Go through the data and retrieve each line that includes the string "xmlns".

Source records
- Opening Delimiter -
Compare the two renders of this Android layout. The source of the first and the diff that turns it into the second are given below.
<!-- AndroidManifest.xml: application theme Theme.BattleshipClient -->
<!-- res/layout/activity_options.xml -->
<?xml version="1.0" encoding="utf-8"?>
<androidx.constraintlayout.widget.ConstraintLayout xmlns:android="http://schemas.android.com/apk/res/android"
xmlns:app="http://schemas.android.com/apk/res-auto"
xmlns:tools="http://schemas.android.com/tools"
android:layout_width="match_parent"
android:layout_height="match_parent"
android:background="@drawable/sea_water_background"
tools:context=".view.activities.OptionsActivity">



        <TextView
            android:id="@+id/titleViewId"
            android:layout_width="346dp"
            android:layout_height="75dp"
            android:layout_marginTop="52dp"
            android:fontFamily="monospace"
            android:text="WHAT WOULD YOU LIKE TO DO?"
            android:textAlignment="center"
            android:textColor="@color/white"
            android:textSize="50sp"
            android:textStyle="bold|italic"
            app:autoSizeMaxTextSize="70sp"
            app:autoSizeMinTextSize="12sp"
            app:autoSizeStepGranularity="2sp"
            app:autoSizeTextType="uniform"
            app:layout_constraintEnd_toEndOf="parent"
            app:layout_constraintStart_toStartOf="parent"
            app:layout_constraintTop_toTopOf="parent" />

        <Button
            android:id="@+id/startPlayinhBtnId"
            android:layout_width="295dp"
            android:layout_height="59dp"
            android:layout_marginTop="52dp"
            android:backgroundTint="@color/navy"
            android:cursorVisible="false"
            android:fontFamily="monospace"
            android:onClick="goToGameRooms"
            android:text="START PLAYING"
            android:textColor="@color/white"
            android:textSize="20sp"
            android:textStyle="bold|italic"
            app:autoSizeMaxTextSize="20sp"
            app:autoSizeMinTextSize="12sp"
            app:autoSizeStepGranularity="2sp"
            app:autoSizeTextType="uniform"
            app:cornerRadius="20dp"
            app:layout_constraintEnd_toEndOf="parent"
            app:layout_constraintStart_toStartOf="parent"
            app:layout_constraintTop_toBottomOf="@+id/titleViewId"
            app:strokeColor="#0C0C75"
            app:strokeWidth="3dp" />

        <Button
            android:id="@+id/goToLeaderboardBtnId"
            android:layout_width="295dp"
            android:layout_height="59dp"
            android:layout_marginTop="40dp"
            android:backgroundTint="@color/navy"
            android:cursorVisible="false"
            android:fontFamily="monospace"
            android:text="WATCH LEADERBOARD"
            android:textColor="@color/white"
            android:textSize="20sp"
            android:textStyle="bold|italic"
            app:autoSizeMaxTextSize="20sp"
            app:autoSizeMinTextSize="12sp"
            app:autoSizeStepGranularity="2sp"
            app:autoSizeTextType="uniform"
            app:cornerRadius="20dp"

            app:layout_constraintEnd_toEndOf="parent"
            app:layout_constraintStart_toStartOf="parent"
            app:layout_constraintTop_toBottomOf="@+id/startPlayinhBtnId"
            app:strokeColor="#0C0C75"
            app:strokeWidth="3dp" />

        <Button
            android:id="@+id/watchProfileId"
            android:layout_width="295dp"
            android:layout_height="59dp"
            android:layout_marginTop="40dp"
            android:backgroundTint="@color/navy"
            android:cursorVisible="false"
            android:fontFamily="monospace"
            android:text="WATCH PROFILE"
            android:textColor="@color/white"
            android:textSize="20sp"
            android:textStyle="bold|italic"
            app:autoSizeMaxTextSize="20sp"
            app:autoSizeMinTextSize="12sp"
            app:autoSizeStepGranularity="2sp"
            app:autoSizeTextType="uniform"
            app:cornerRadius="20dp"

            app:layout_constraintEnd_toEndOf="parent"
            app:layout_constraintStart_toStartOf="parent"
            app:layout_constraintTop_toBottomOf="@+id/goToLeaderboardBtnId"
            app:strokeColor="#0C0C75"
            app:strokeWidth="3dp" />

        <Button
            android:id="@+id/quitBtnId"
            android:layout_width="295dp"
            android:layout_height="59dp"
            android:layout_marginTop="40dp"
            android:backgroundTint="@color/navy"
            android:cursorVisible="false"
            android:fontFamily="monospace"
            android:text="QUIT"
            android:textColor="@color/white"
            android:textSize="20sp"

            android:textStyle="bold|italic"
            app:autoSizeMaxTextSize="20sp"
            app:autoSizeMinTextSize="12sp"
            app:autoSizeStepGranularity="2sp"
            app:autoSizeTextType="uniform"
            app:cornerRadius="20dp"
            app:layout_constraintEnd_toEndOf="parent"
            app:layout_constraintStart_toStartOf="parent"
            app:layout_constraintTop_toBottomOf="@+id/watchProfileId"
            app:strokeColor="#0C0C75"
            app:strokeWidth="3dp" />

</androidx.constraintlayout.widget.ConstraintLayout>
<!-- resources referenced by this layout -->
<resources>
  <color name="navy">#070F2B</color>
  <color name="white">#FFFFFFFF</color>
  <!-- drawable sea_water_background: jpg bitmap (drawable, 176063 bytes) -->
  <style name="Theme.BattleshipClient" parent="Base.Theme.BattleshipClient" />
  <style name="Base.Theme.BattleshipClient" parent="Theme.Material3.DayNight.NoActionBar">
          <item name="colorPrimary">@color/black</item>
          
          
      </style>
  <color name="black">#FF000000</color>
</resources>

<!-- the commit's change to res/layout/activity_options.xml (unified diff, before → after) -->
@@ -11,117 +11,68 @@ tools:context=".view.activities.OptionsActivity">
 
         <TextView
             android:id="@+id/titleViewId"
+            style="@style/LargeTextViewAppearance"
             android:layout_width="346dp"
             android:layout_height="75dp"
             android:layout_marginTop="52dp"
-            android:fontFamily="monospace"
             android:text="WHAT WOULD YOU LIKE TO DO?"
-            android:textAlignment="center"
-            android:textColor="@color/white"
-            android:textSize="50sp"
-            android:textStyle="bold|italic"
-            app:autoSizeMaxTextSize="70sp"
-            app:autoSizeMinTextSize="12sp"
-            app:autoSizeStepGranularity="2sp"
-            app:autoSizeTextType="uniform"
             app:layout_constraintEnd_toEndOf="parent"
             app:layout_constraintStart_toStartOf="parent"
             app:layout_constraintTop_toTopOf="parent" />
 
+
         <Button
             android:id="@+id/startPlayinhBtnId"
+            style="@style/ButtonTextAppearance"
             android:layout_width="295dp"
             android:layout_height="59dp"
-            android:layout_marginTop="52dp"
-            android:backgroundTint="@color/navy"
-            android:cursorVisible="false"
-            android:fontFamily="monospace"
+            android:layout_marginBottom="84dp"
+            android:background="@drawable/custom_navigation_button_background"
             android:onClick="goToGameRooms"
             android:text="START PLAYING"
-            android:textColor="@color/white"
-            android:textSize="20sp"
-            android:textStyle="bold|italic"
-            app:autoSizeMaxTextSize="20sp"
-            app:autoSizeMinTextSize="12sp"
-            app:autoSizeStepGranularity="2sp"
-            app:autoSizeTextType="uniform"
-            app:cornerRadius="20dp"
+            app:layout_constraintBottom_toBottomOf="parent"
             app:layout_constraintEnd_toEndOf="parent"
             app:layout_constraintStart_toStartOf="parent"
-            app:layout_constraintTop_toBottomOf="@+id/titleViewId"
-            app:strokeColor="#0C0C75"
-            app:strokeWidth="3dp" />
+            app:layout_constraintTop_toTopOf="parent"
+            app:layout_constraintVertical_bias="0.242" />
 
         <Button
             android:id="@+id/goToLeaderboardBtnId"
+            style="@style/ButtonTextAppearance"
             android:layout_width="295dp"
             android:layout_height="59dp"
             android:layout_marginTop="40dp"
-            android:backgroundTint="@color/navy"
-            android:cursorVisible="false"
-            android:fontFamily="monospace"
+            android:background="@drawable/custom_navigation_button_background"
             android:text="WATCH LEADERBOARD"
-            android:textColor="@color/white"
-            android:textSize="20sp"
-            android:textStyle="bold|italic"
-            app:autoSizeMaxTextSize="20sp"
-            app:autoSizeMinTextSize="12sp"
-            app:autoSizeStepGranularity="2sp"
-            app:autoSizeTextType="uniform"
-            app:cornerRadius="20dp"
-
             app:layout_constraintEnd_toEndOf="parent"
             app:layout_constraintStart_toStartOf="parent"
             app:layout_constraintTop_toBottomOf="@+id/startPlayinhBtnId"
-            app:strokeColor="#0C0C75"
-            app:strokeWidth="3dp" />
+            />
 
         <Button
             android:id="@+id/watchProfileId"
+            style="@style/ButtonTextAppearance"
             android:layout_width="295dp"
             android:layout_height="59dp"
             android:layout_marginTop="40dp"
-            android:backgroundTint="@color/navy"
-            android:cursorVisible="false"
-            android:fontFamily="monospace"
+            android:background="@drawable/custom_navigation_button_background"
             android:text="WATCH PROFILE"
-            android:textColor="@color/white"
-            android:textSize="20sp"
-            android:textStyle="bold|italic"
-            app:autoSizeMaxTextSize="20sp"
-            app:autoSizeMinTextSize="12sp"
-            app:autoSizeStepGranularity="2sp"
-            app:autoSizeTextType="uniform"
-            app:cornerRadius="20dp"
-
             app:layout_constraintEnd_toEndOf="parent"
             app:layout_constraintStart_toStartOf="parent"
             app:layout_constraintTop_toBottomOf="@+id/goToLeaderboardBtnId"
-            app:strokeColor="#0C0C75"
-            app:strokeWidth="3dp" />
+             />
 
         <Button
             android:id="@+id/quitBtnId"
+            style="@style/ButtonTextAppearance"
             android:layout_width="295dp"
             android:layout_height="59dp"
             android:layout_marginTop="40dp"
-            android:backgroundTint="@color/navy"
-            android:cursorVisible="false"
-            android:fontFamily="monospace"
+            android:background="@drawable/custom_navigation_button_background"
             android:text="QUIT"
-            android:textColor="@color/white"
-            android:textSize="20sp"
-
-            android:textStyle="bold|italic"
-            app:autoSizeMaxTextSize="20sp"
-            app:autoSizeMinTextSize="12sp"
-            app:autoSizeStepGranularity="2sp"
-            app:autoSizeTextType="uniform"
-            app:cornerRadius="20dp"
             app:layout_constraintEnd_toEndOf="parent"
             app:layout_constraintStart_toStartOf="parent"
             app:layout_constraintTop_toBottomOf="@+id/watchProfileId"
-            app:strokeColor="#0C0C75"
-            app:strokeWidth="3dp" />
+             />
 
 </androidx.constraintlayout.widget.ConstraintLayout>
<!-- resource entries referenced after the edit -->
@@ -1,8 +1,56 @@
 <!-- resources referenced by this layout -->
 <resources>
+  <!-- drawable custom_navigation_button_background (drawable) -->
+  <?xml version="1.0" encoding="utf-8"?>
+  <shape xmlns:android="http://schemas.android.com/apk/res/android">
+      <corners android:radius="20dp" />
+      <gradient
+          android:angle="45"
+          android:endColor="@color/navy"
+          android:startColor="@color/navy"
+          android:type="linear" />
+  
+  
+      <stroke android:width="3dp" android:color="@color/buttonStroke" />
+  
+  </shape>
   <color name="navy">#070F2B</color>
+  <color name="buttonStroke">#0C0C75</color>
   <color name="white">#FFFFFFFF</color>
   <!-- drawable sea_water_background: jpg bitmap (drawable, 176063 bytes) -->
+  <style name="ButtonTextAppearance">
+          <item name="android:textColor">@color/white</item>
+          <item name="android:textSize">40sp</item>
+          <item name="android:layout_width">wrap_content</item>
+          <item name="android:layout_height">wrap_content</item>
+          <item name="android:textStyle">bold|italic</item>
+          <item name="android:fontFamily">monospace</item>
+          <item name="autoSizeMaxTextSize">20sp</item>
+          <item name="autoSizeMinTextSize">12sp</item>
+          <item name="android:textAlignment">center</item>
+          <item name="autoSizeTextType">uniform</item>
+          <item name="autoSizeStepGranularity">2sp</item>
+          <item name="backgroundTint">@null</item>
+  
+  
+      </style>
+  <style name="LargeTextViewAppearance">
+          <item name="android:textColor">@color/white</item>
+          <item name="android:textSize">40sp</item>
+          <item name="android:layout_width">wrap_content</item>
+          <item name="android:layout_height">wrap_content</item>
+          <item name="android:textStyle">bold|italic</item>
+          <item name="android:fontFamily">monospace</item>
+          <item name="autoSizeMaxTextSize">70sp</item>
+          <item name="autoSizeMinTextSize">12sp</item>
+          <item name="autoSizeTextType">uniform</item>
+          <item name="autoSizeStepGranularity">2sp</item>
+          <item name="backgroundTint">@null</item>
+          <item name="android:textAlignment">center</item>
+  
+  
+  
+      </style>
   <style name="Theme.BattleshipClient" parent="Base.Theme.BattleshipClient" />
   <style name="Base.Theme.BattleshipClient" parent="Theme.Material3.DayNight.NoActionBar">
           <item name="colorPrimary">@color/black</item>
- Closing Delimiter -
▶ [Solved exercise]
<androidx.constraintlayout.widget.ConstraintLayout xmlns:android="http://schemas.android.com/apk/res/android"
xmlns:app="http://schemas.android.com/apk/res-auto"
xmlns:tools="http://schemas.android.com/tools"
+  <shape xmlns:android="http://schemas.android.com/apk/res/android">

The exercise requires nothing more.